New Delhi: Flashback time or looking at the sporting road ahead? No easy answers even one year after the Commonwealth Games with the grand opening ceremony and rich medals haul almost fading in memory as the men behind the multimillion rupee event continue to be behind bars on charges of corruption and many of the lavish stadiums lie in disuse.
Scepticism runs deep over the 2010 Commonwealth Games, mired in corruption scandals with investigators still unravelling instances of financial irregularities.
For some, the 101 medals won at the Oct 3-14, 2010, Games was a step towards India becoming a sporting nation. For others, the graft cases, involving at least 25 officials of the Organising Committee (OC), are the insurmountable hurdles on the track towards true spirit of sport.
The national capital did benefit of course. Twenty-five overbridges and flyovers, several foot overbridges and sleek-looking low floor red and green buses were introduced. But the much trumpeted Games village lies in neglect as do the many sporting venues.
The excellent performance by players in the CWG saw the government earmarking a record Rs.260 crore ($53 million) for training and competition ahead of the London Olympics.
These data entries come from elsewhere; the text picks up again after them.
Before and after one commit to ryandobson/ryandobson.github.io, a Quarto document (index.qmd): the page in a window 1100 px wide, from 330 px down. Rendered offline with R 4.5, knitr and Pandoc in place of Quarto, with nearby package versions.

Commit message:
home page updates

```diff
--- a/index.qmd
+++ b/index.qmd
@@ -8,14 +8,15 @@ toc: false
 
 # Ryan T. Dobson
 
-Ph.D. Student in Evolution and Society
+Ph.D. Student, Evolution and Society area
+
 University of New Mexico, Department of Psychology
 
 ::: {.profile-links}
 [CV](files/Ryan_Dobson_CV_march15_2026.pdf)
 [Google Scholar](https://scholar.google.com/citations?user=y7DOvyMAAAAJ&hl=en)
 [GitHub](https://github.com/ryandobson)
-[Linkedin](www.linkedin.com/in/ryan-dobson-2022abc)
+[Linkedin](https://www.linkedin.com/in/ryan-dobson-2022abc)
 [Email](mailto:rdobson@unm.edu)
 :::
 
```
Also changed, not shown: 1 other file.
But questions have arisen on how far the 19th Commonwealth Games (CWG) - the cost of which escalated to Rs. 28,054 crore ($6 billion) - have taken Indian sport. The intense debate continues 12 months later.
"The CWG was a great sporting great which saw Indian players coming from nondescript villages across the country winning medals in events like gymnastics and swimming," said Varun Singh, a college student.
Others are not so optimistic.
"We don`t have a system of checks and balances to ensure transparency in events involving huge sums of money. I don`t think India can hold events at such scale until it sets a system in place to ensure proper monitoring of work and money," said Mrinal Kulkarni, a government employee.
A former official of the Sports Authority of India (SAI) recalled the Asian Games of 1982 when it was said there would be an exponential increase in the country`s sport culture. That never happened.
"A similar claim was made about CWG 2010 but the whole world has now come to realise that the sole purpose was to enable a coterie that has long ruled the Indian Olympic Association gain immense pecuniary benefits," he said.
"Has India`s sporting prowess improved? Well, we might have been second medals tally at the CWG but the reality check came just a month later at the Guangzhou Asian Games, where we were sixth," he added.
"It`s not a question of if and when the next big international event should be held. That money would be better spent on utilising the existing facilities across the country and in creating facilities at the grassroots."
Lack of residential facilities and high rentals have scared national sports federations away from holding their training camps or major tournaments at the state-of-the-art venues in the National Capital Region.
"We prefer to have our national camps at places where there is good residential accommodation...," said Athletics Federation of India (AFI) director M.L. Dograsaid Dogra.
The fact that the corruption taint has deepened over the last year has led to global embarrassment. Investigations into the people overseeing India`s biggest sporting event has so far resulted in 15 registered cases and 25 arrests.
Former OC chairman Suresh Kalmadi and secretary general Lalit Bhanot are amongst those in Tihar Jail. They have been charged with irregularities in award of contracts, procurement of equipments of inferior quality and purchase of routine items at exorbitant prices.
And it`s not yet over. The Central Bureau of Investigation (CBI) is still investigating and a few more cases will be registered, spokesperson Dharini Mishra told IANS.
Despite all this, the CWG 2010 saw India`s best-ever international performance and helped it finish second in the medals standing.
"The Commonwealth Games was organised successfully in Delhi. India, with its rich haul of medals, has emerged as a significant sporting nation in the world," said Sports Minister Ajay Maken.
A year after the Games, some athletes are reaping the benefits of their good showing.
The ministry has spent Rs.6.87 crore on 22 elite sportspersons who are medal prospects at the Olympics.
The biggest beneficiary is ace double trap shooter and Asian Games gold medallist Ronjan Sodhi, who has received a lion`s share of Rs.97.37 lakh.
Sodhi says sportspersons have benefited immensely by the government funding after the New Delhi CWG.
"At the Commonwealth Games, the Indians proved their mettle and promised to do much more at other major international events. The government too was convinced and thus increased its funding for London," said Sodhi.
Millions of sporting fans are hoping that Sodhi`s optimism holds out. And that lessons from CWG 2010 have been learnt.